Mike Doyle's Five Takeaways From Development Camp
Wild.com Managing Editor Mike Doyle was at Wild Development Camp last week, observing Minnesota’s top prospects in action. Here are his Five Takeaways from the camp:
Wild Special Advisor and former NHLer, Andrew Brunette, might’ve said it best last week: Development Camp is not an evaluation, it’s meant to enhance the development of the club’s top prospects. How much ‘development’ can a young hockey player get in a week? Well, aside from the strenuous on-and off-ice workouts, the NHL hopefuls participated in a number of classroom-like seminars geared towards helping them in their path to professional hockey. The prospects learned about nutrition then followed that up with a cooking class at Cooks of Crocus Hill. They learned team building from JB Spisso and played paintball for their final off-ice hurrah as a group. The Wild PR staff held court on improving their media knowhow and many were interviewed throughout the week. Wild Director of Player Development Brad Bombardir set up the sessions so that they would learn a skill and then apply it in a real world setting. Nurturing homegrown NHL players has become paramount in the salary cap era, and Minnesota’s Development Camp was a great look at the lengths a club will go to help improve its young prospects chances of making it to the League. We’ll see many of these prospects turning pro soon…
Mathew Dumba is one player who was closely watched during Development Camp, as many wonder if he’s ready to make the leap to the NHL next season. The club’s first round pick in 2012 turns 19 later this month and was impressive at camp. He has a big shot from the right side and skates well. While last season he was more of a wide-eyed spectator, this summer Dumba seemed more focused, measured and matured. He said that skating with the Wild at training camp and then the club’s American Hockey League affiliate at the end of the season was an eye-opening experience, one that taught him what it really takes to be a pro.

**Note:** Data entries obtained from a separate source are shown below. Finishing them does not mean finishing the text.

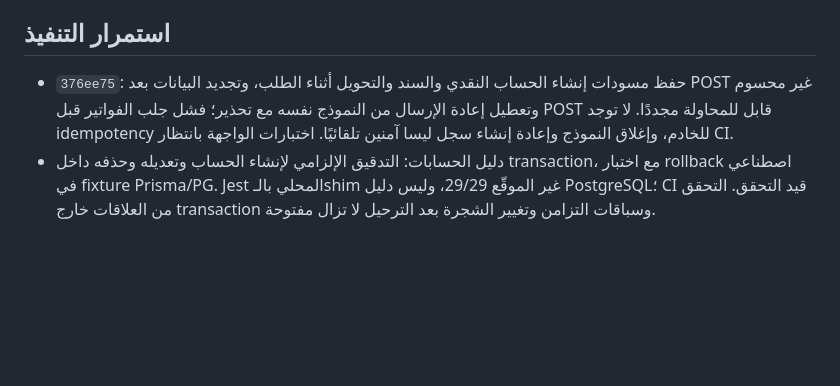
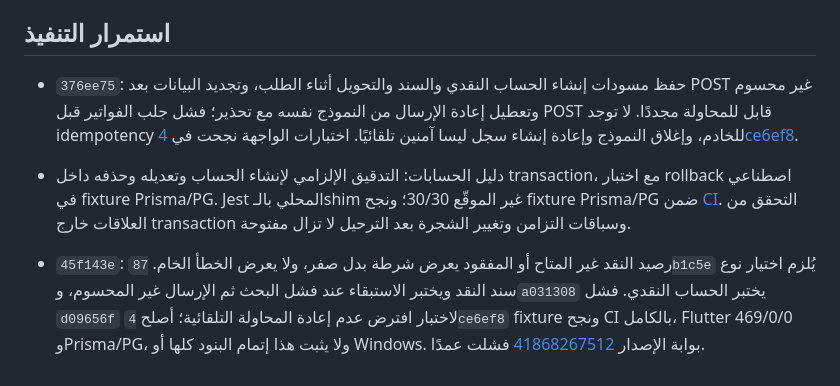
Before and after one commit to ahmadtefa/ERP_KAYAN, a Markdown page: docs/release/CONTINUATION-STATUS-2026-11-04.md, the part around the change. Drawn GitHub-style; blank space fills up the shorter version.

```diff
--- a/docs/release/CONTINUATION-STATUS-2026-11-04.md
+++ b/docs/release/CONTINUATION-STATUS-2026-11-04.md
@@ -92,5 +92,7 @@
 
 ## استمرار التنفيذ
 
-- `376ee75`: حفظ مسودات إنشاء الحساب النقدي والسند والتحويل أثناء الطلب، وتجديد البيانات بعد POST غير محسوم وتعطيل إعادة الإرسال من النموذج نفسه مع تحذير؛ فشل جلب الفواتير قبل POST قابل للمحاولة مجددًا. لا توجد idempotency للخادم، وإغلاق النموذج وإعادة إنشاء سجل ليسا آمنين تلقائيًا. اختبارات الواجهة بانتظار CI.
-- دليل الحسابات: التدقيق الإلزامي لإنشاء الحساب وتعديله وحذفه داخل transaction، مع اختبار rollback اصطناعي في fixture Prisma/PG. Jest المحلي بالـshim غير الموقّع 29/29، وليس دليل PostgreSQL؛ CI قيد التحقق. التحقق من العلاقات خارج transaction وسباقات التزامن وتغيير الشجرة بعد الترحيل لا تزال مفتوحة.
+- `376ee75`: حفظ مسودات إنشاء الحساب النقدي والسند والتحويل أثناء الطلب، وتجديد البيانات بعد POST غير محسوم وتعطيل إعادة الإرسال من النموذج نفسه مع تحذير؛ فشل جلب الفواتير قبل POST قابل للمحاولة مجددًا. لا توجد idempotency للخادم، وإغلاق النموذج وإعادة إنشاء سجل ليسا آمنين تلقائيًا. اختبارات الواجهة نجحت في [4ce6ef8](https://github.com/ahmadtefa/ERP_KAYAN/actions/runs/41868266685).
+- دليل الحسابات: التدقيق الإلزامي لإنشاء الحساب وتعديله وحذفه داخل transaction، مع اختبار rollback اصطناعي في fixture Prisma/PG. Jest المحلي بالـshim غير الموقّع 30/30؛ ونجح fixture Prisma/PG ضمن [CI](https://github.com/ahmadtefa/ERP_KAYAN/actions/runs/41868266685). التحقق من العلاقات خارج transaction وسباقات التزامن وتغيير الشجرة بعد الترحيل لا تزال مفتوحة.
+
+- `45f143e`: رصيد النقد غير المتاح أو المفقود يعرض شرطة بدل صفر، ولا يعرض الخطأ الخام. `87b1c5e` يُلزم اختيار نوع سند النقد ويختبر الاستبقاء عند فشل البحث ثم الإرسال غير المحسوم، و`a031308` يختبر الحساب النقدي. فشل `d09656f` لاختبار افترض عدم إعادة المحاولة التلقائية؛ أصلح `4ce6ef8` fixture ونجح CI بالكامل، Flutter 469/0/0 وPrisma/PG، ولا يثبت هذا إتمام البنود كلها أو Windows. بوابة الإصدار [41868267512](https://github.com/ahmadtefa/ERP_KAYAN/actions/runs/41868267512) فشلت عمدًا.
```
Also changed, not shown: docs/release/IMPLEMENTATION-PLAN-2026-11-04.md (+1 -1 lines).
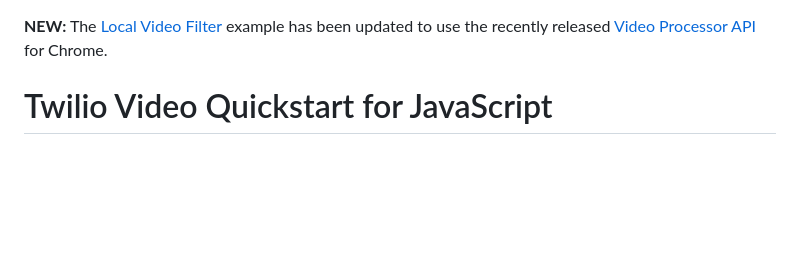
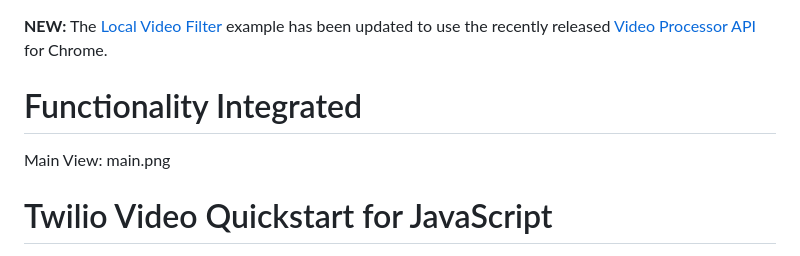
Before and after one commit to vishakhamahawar29/video_wheelsoff, a Markdown page: README.md, the part around the change. Drawn GitHub-style; blank space fills up the shorter version.

```diff
--- a/README.md
+++ b/README.md
@@ -1,4 +1,6 @@
 **NEW:** The [Local Video Filter](examples/localvideofilter) example has been updated to use the recently released [Video Processor API](https://github.com/twilio/twilio-video.js/releases/tag/2.13.0) for Chrome.
+# Functionality Integrated
+Main View: main.png
 
 # Twilio Video Quickstart for JavaScript
 
```
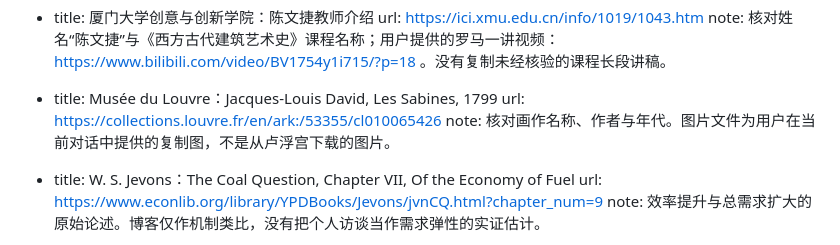
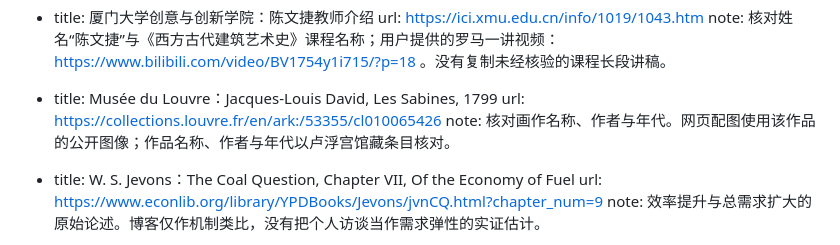
Before and after one commit to wangshuoxuan/wangshuoxuan.github.io, a Markdown page: content/posts/my-life-on-fast-forward.md, the part around the change. Drawn GitHub-style.

Commit message:
Clarify image source note

```diff
--- a/content/posts/my-life-on-fast-forward.md
+++ b/content/posts/my-life-on-fast-forward.md
@@ -22,7 +22,7 @@ references:
   note: 核对姓名“陈文捷”与《西方古代建筑艺术史》课程名称；用户提供的罗马一讲视频：https://www.bilibili.com/video/BV1754y1i715/?p=18 。没有复制未经核验的课程长段讲稿。
 - title: Musée du Louvre：Jacques-Louis David, Les Sabines, 1799
   url: https://collections.louvre.fr/en/ark:/53355/cl010065426
-  note: 核对画作名称、作者与年代。图片文件为用户在当前对话中提供的复制图，不是从卢浮宫下载的图片。
+  note: 核对画作名称、作者与年代。网页配图使用该作品的公开图像；作品名称、作者与年代以卢浮宫馆藏条目核对。
 - title: W. S. Jevons：The Coal Question, Chapter VII, Of the Economy of Fuel
   url: https://www.econlib.org/library/YPDBooks/Jevons/jvnCQ.html?chapter_num=9
   note: 效率提升与总需求扩大的原始论述。博客仅作机制类比，没有把个人访谈当作需求弹性的实证估计。
```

The Wild’s top brass has shown that it is willing to be patient with its prospects, not wanting to rush them into the League before they are ready. Playing scarce minutes in the NHL can be detrimental to a player’s confidence and have a negative impact on his development. Now, can Dumba be the next Jonas Brodin? Maybe, but what Brodin did last season was more rare than a lightning strike. If you ask Dumba, he’ll tell you he wants to make the Wild next season and the club will give him a good look in training camp, but Minnesota won’t rush him into the NHL if it will be detrimental to his development.
Unfortunately, Bulmer was injured and was only able to participate in off-ice activities. The 2010 second-round pick played his first full season of pro hockey last year with the Houston Aeros, but it was an injury-plagued debut. He’ll look to get back on track this year and will look to make a splash at training camp, after skating in nine games with the team in 2011-12.
Phillips also played in his first professional season with the Aeros last year. After a slow start, the forward played well down the stretch, doubling his season point total in the last two months of the season. Phillips has a soft set of hands, scoring a beautiful backhand goal in the shootout after Saturday’s scrimmage. As he becomes stronger and continues to work on his skating, he’ll become more of a threat to crack the Wild’s lineup as an offensive player.
Haula was the most recognizable player at camp, coming off three stellar seasons with the University of Minnesota. The 22-year-old signed an entry-level deal with the Wild after his junior year and skated with the club’s AHL affiliate at the end of the season. Haula was the most polished player at camp and will be a player to look out for in training camp and throughout the season.
Development Camp was a little different this year, and the plan was to have a 3-on-3 tournament in place of a full-ice scrimmage. While it was cool to see the prospects playing in a small-ice competition, I’m glad the club decided to change Saturday’s session to a full-ice scrimmage. In a small 3-on-3 game, you get to see the players’ skills because the puck moves so quickly and there is a lot of room to maneuver blue line and in. However, it doesn’t give a full sense of what they are capable of like watching them play a full-ice game. Granted, the Saturday scrimmage came after a long week and the heavy legs were apparent, it was cool great to see Haula streaking down through the neutral zone and Dumba stepping up for a hit. Fans were also happy to come in from the July heat and watch a little puck, as about 2,600 people attended the scrimmage.
When you watch the prospect’s perform on the ice, sometimes you can forget that most of them are under-20 years old. Then you see them in their street clothes and realize that they are, still, really just pimple-faced kids. They still have to mature both mentally and physically. The responsibility laid upon these youngsters is a heavy burden, but a lot of them handle the pressure like a 10-year vet. It is the mental side of the game that separates many of the players who will make it to the NHL and those that will toil in the minors. The Wild wants to afford all of its prospects with the tools to one day make the big club, and every July Development Camp is the first step prospects take in the long and winding road to the NHL.